**ACTIVITY:** Give only the number of lines in the records below that contain the word "medium".

**SUPPLIED ENTRIES:**
----

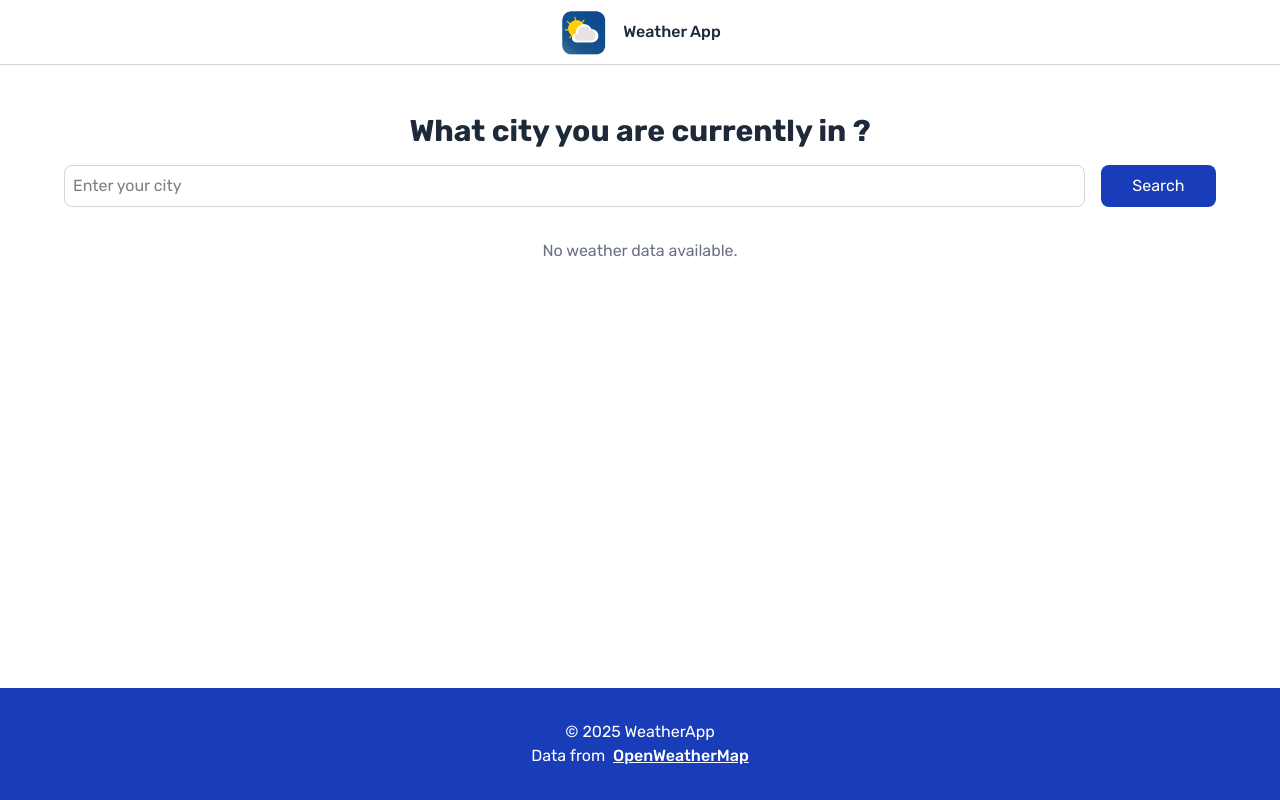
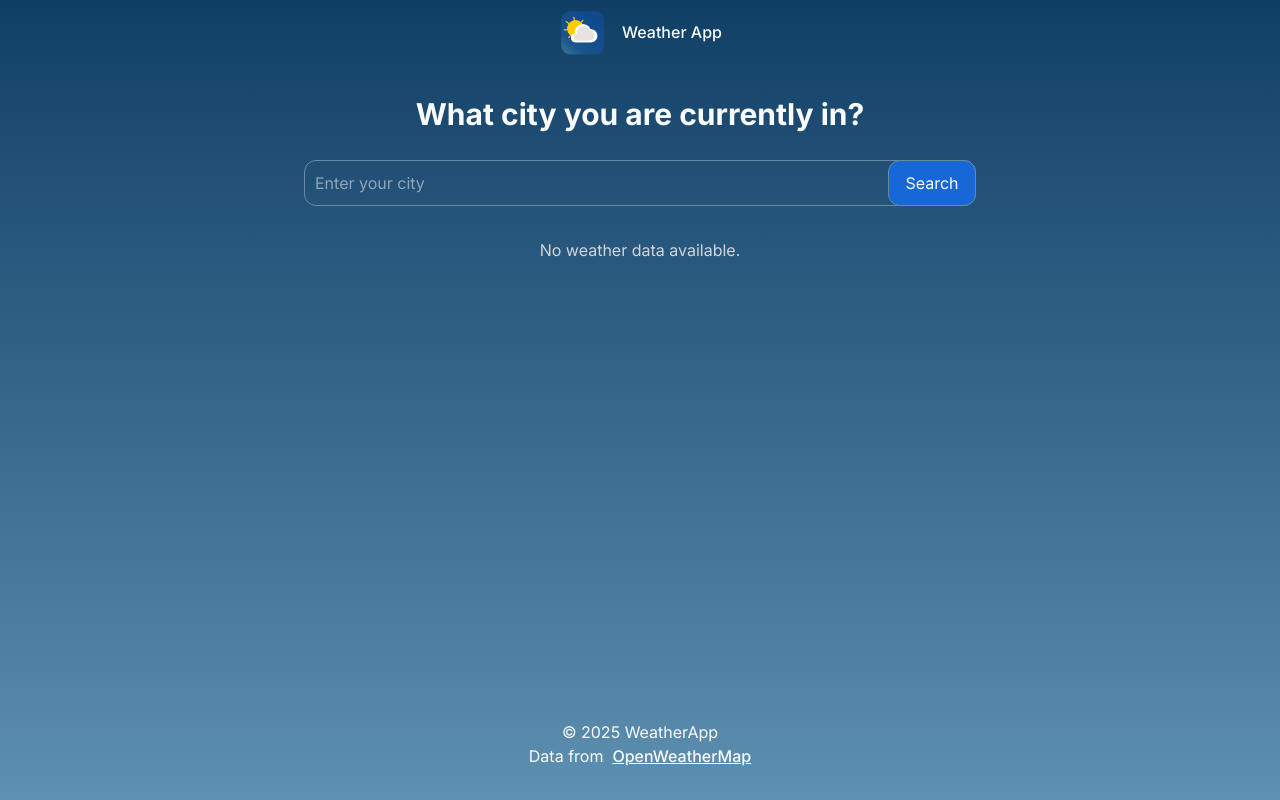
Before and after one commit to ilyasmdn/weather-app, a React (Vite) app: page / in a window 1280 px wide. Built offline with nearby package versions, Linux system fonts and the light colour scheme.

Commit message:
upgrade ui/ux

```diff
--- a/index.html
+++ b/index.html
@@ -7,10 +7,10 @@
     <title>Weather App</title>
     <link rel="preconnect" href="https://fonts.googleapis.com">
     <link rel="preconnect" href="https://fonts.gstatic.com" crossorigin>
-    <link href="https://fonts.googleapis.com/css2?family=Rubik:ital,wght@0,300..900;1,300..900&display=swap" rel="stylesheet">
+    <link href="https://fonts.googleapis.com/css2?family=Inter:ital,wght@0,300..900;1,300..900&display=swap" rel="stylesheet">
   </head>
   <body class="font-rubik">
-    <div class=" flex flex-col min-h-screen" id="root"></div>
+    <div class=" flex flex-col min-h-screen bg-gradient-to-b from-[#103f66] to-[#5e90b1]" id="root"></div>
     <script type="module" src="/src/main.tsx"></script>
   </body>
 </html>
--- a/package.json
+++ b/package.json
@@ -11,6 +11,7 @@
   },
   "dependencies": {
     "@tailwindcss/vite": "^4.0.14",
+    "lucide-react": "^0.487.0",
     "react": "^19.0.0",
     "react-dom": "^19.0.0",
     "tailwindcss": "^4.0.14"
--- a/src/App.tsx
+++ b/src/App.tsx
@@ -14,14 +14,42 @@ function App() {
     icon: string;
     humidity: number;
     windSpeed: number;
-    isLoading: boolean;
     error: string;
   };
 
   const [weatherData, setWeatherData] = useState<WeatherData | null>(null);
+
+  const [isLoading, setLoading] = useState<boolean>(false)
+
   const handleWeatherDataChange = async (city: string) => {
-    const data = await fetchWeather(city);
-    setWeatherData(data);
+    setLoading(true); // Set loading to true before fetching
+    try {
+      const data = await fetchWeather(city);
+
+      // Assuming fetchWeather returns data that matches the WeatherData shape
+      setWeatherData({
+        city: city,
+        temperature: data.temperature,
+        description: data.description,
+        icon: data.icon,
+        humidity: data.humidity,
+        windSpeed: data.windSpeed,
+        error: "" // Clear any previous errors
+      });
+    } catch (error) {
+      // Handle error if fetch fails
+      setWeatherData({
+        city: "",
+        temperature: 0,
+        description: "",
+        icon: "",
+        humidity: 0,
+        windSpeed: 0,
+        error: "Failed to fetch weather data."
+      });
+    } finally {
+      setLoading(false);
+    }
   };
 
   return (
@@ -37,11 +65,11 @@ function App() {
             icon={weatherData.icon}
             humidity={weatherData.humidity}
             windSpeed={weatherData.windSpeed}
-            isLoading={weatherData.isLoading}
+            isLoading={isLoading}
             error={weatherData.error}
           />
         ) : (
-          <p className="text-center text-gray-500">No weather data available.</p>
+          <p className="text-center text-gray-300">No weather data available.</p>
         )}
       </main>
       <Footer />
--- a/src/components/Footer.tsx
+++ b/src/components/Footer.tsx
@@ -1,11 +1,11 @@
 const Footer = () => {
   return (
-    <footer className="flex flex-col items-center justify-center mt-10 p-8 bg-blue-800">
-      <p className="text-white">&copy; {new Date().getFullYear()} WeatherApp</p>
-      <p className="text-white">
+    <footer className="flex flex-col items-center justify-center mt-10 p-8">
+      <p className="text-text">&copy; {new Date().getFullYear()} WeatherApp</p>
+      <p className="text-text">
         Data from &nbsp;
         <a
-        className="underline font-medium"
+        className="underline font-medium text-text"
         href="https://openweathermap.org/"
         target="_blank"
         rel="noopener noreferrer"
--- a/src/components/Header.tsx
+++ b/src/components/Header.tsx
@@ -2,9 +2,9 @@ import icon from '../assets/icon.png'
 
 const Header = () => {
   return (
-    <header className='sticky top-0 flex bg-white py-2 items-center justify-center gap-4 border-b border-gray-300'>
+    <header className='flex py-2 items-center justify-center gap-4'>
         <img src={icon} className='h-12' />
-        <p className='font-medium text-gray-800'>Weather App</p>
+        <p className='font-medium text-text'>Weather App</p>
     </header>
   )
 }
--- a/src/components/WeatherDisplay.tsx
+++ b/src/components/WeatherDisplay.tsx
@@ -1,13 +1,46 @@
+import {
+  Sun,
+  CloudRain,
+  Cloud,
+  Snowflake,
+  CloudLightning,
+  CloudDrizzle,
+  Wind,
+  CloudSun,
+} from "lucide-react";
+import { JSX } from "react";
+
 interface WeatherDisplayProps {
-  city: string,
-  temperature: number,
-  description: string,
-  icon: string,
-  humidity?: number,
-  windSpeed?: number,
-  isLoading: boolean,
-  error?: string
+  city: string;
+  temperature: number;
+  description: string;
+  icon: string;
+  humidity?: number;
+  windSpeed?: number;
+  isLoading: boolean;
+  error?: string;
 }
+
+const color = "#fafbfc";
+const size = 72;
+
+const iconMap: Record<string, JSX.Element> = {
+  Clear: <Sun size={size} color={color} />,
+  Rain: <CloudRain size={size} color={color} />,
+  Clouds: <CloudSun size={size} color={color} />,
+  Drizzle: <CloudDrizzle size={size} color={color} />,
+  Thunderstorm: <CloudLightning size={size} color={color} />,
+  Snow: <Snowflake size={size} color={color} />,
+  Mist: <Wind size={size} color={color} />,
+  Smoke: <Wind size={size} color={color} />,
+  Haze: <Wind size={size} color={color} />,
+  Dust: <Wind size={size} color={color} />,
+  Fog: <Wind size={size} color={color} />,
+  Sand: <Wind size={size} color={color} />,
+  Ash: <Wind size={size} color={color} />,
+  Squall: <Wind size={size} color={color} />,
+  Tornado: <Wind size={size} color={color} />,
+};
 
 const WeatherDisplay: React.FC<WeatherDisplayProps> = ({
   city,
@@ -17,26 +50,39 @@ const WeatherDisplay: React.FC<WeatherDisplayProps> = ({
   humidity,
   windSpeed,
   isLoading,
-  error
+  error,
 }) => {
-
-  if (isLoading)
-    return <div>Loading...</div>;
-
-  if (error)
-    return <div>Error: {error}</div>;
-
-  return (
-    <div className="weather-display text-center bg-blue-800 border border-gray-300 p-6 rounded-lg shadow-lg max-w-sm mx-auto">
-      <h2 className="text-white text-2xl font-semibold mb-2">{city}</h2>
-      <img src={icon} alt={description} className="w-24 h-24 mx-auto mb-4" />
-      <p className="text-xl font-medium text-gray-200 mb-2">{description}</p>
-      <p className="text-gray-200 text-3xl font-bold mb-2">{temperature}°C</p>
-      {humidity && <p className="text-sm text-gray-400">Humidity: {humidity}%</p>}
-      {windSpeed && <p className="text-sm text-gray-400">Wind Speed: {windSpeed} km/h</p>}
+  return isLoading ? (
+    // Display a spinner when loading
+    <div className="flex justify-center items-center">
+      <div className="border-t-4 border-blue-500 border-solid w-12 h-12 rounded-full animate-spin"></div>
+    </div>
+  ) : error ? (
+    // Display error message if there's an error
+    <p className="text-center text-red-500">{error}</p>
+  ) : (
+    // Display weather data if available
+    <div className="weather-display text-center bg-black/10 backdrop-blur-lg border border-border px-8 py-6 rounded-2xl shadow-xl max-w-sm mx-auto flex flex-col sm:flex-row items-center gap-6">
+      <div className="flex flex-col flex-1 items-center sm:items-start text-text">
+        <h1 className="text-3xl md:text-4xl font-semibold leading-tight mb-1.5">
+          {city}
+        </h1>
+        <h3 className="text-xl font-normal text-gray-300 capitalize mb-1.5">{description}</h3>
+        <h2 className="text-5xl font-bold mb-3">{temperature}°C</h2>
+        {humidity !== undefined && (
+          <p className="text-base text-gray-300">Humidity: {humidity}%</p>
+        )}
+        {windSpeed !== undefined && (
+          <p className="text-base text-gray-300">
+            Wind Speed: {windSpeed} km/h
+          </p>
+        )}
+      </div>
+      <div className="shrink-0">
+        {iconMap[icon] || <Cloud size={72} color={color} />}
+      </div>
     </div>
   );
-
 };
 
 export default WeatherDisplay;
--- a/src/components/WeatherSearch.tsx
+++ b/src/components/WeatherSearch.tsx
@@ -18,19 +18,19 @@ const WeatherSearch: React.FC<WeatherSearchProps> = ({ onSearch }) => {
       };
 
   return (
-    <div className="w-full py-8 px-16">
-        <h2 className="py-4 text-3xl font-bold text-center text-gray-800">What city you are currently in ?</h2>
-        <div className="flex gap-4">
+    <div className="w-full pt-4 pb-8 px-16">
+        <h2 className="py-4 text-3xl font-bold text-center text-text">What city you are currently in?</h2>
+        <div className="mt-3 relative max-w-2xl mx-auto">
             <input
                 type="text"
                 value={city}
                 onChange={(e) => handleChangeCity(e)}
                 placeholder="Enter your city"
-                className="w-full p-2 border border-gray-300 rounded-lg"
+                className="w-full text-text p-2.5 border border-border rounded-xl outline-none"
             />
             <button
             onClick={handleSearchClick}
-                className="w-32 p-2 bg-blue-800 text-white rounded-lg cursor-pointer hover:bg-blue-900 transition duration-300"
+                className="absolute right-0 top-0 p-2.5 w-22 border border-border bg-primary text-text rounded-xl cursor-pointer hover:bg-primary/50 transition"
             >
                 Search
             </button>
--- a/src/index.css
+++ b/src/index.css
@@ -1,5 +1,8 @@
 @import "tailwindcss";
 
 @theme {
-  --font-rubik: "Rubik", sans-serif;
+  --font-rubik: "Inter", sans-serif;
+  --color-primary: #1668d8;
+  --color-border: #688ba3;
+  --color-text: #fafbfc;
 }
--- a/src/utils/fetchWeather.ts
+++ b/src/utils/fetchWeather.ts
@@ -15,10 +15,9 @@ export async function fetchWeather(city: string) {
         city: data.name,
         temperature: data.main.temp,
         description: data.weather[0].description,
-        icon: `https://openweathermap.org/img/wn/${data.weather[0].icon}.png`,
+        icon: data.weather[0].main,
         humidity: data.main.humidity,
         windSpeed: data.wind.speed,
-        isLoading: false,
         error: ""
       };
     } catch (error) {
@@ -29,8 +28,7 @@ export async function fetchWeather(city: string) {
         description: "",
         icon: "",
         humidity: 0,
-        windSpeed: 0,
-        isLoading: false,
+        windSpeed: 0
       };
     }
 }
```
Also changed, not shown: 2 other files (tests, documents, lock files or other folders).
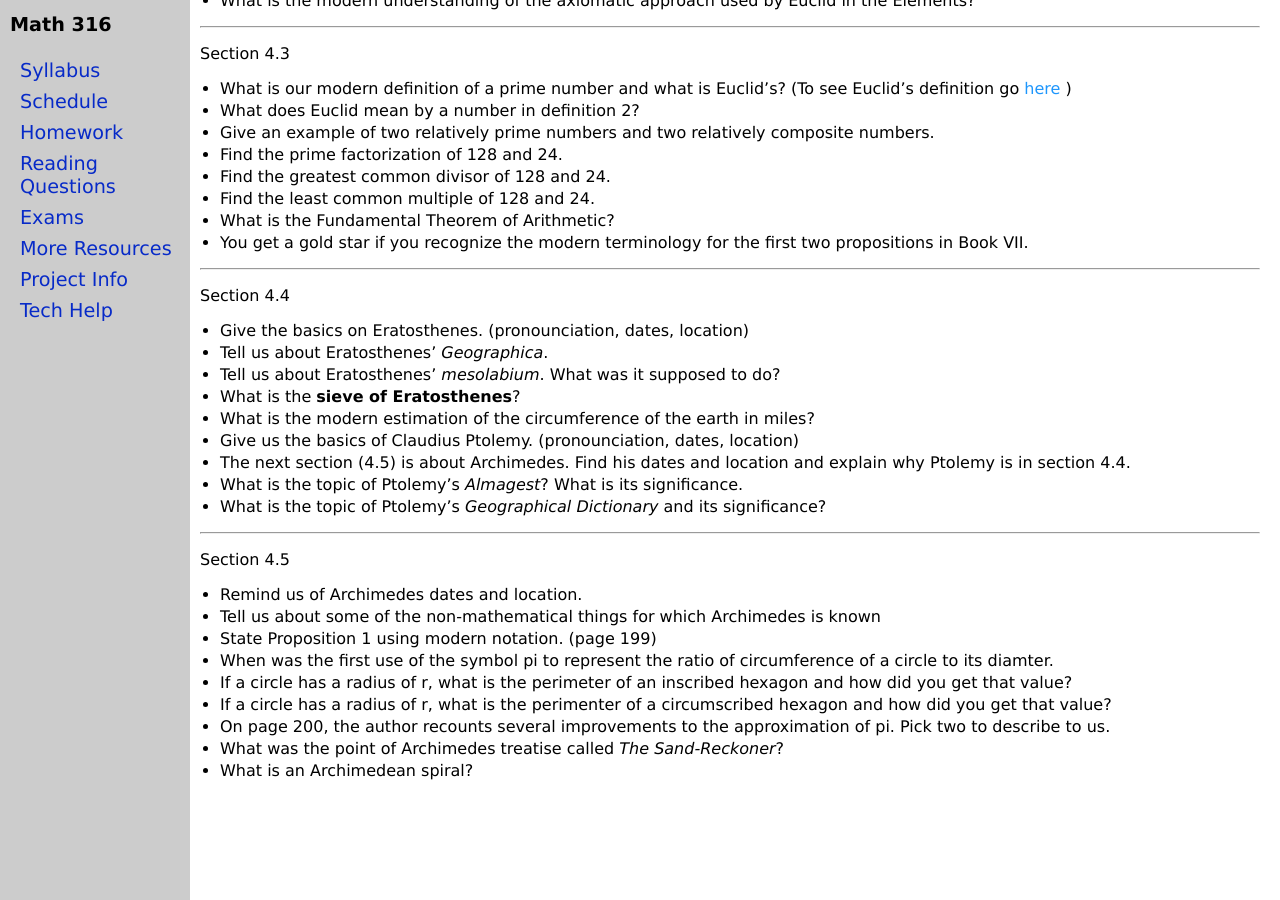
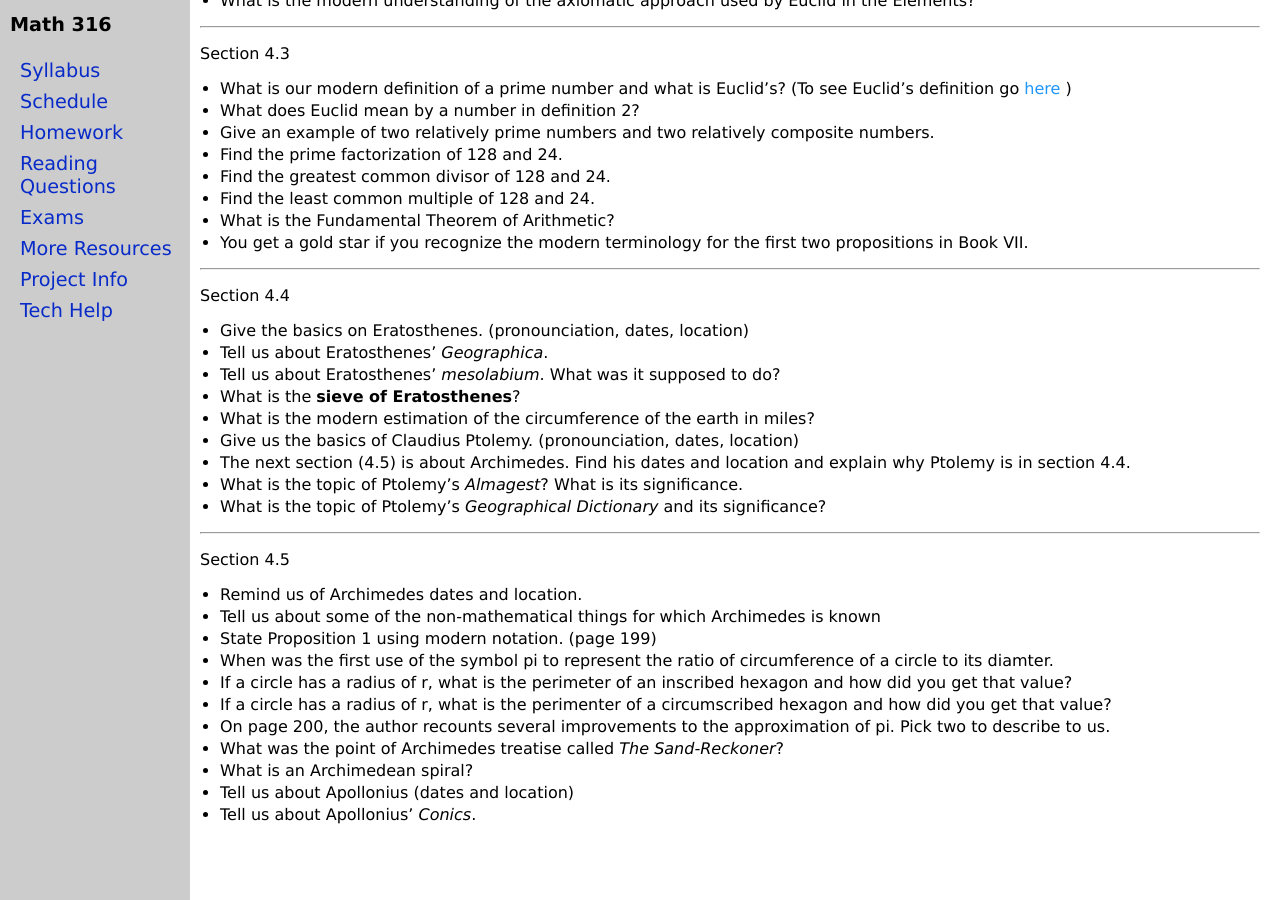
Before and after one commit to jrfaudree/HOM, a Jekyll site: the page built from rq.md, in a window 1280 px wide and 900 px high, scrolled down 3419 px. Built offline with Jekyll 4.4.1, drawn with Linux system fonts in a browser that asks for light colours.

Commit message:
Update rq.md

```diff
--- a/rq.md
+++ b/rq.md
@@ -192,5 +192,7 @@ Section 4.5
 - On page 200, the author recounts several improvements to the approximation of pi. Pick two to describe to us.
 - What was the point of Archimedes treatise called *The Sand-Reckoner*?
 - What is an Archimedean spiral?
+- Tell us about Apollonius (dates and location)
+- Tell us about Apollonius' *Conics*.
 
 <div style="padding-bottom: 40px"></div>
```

----

**EXERCISE RESULT:** 5